Friday, May 11, 2012

Alpaca Therapy: Understanding Trauma By Observing Flight Animals

I came to alpacas in my mid-40's.  I had a couple of other careers and when I got into alpacas, people thought (including myself) that it was such a different thing to do than what my career choices had been.  I worked for nearly 20 years as an engineer for the Navy and then received my Master's Degree in Counseling Psychology with an emphasis in Depth Psychology.  Two careers that seemed quite different from each other and then to become an alpaca farmer is yet another crazy direction.  But as I have worked on my alpaca business and the more I'm around these animals, I am seeing how those previous career backgrounds are used regularly.  The skills I had in project management and problem solving are so useful that I obtained from my engineering background.  The area that I find the connection most intriguing is with my psychology background.  I'm amazed how many people that have suffered a traumatic experience(s) are drawn to alpacas.  There seems to be such a kindred spirit between the traumatized person and alpaca.

It makes sense that there is a healing connection between a traumatized person and animals such as alpacas.  The area of the brain that deals with the flight or fight response is very similar in all mammals including humans.  In a threatening situation, there are three means of response to the threat.  Most know of the flight or fight response.  We either run from the threat or turn and fight.  The third response is less known and it is when one becomes immobile or frozen in the moment of threat.  This is a physiological response.  When faced with an overwhelming threat, this "immobile" response can be a last ditch effort to survive.  It is commonly known as playing possum.  The animal or person "plays dead."  In the wild, an animal will go into this immobile state and perhaps the prey animal will drag it away from other predators so not to share it.  If lucky, the prey animal will get an instant that it can escape at which time, the chemical that puts the animal into this possum state will instantly wear off and the ability to run is engaged.  The other reason for this immobility response is to put the body in an altered state so it doesn't feel the pain of imminent death.  Peter Levine talks about this in his book "Waking the Tiger: Healing Trauma."  He discusses how we can learn much about trauma and healing it by observing animals in the wild. 

Our society sees that reaction of freezing in the face of danger as a weakness.  When it occurs, we consciously and unconsciously judge ourselves for being weak.  Experiencing that freezing state goes beyond that judgement piece though.  That freezing moment is related to our fear of death.  Our desire is to avoid death and our fear of it at all costs and that is normal and understandable but it is that avoidance that causes future difficulties sometimes lingering debilitating issues.  How we are able to come in and out of that frozen state is an important role in whether we suffer long term traumatic effects.  If we stay frozen, that is when Post Traumatic Stress issues come into play.  

Being with flight animals such as alpacas who go in and out of those three threat responses models for individuals who are suffering from trauma.  It can help teach them to move through those areas that they find themselves stuck.  An additional benefit to alpaca therapy is that they are so darn cute.  You are guaranteed a smile or laugh being around these creatures and their antics.  When we smile and laugh endorphins are released.  It is the body's natural anti-depressant.  I know personally that if I am in a down mood and funk, going out and being with my alpacas lifts my spirits.  


  1. Such a wonderfully, well-written blog, Cindy!
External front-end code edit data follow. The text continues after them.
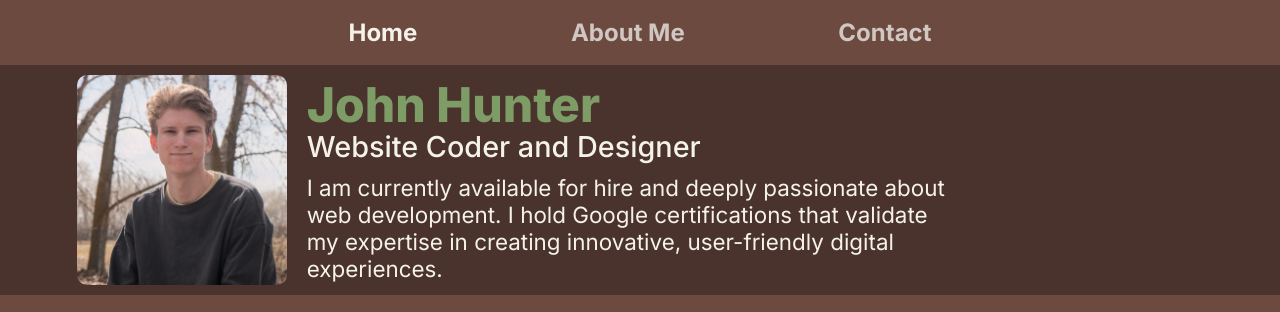
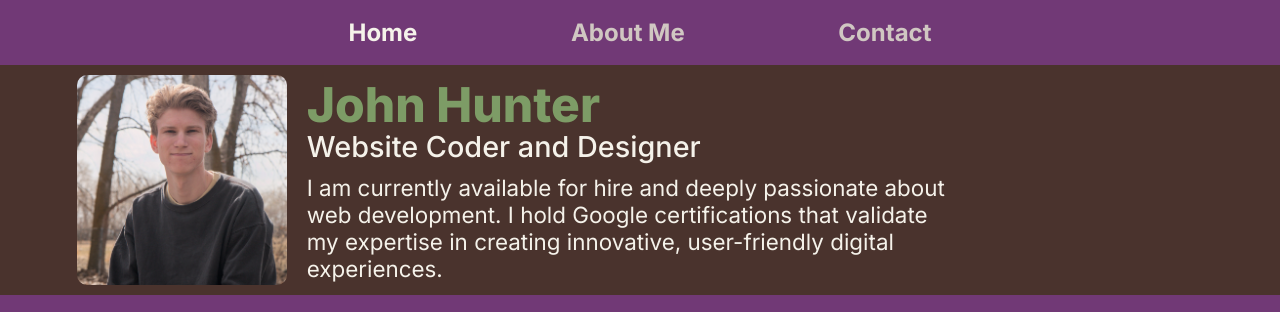
Before and after one commit to johnhunter55/portfolio, a PHP site: page / in a window 1280 px wide. Shown: the top 312 px of the page. Run offline with PHP 8.4, Linux system fonts and the light colour scheme.

Commit message:
trying out new colors

```diff
--- a/main.css
+++ b/main.css
@@ -1,7 +1,7 @@
 @import url('https://fonts.googleapis.com/css2?family=Inter:ital,opsz,wght@0,14..32,100..900;1,14..32,100..900&display=swap');
 body{
     font-family: inter;
-    background-color: #6c4a3f;
+    background-color: #713976;
     padding: 0;
     margin: 0;
 }
```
I'm going to look up Peter Levine's book that you refer to: "Waking the Tiger: Healing Trauma."

    I like how you explain the "normal" part about the "freeze" state and that the important issue is: "how we are able to come in and out of that frozen state is an important role in whether we suffer long term traumatic effects. If we stay frozen, that is when Post Traumatic Stress issues come into play." With human, faces our fears can often get out us out of that reactive/stuck/freeze state. I'm so interested in how you're able to get an alpaca out of a reactive/freeze state. In humans, fear can trigger all sorts of reactive behaviors that can become obsessive-compulsive and ultimately, self-destructive. Mark and I have often wondered why these self-destructive "old brain"-"mid brain" loops are built in. Like because of fear, a woman chooses to stay in an abusive relationship - her freeze-frame state overpowers higher level cognitive trouble-shooting that might allow her to leave.

    I'm wondering if you see any coorelates in the animal/alpaca world.

    Alpacas seem to be more cooperative (coming together to create comforty) than competitive (inducing fear to dominant).

    Anyway, these are just some of the questions that came to mind when I was reading your brilliant blog entry.

    Keep up the wonderful work with the alpacas

  2. Thank you Santa Barbara Aficionados for your comment on my blog. Alpacas are herd animals and so by instinct they tend to work together although they do get competitive over food at times (spit happens!). I do think studying herd and prey behavior can give us humans insights over our own behavior.

  3. Hi, Cindy:

    Ann ( refereed me to visit your blog and farm. One of our friends will visit OR in July. Their 14 years old girl loves animals. We raise goats and chickens

    And plan to have alpacas in the future. I also published children's book about each kind of animal to introduce free-Range live stocks to kids (and adults)

    I agree what you wrote here. I also learn a lot from my animals. Wish we can visit you some time in the near future.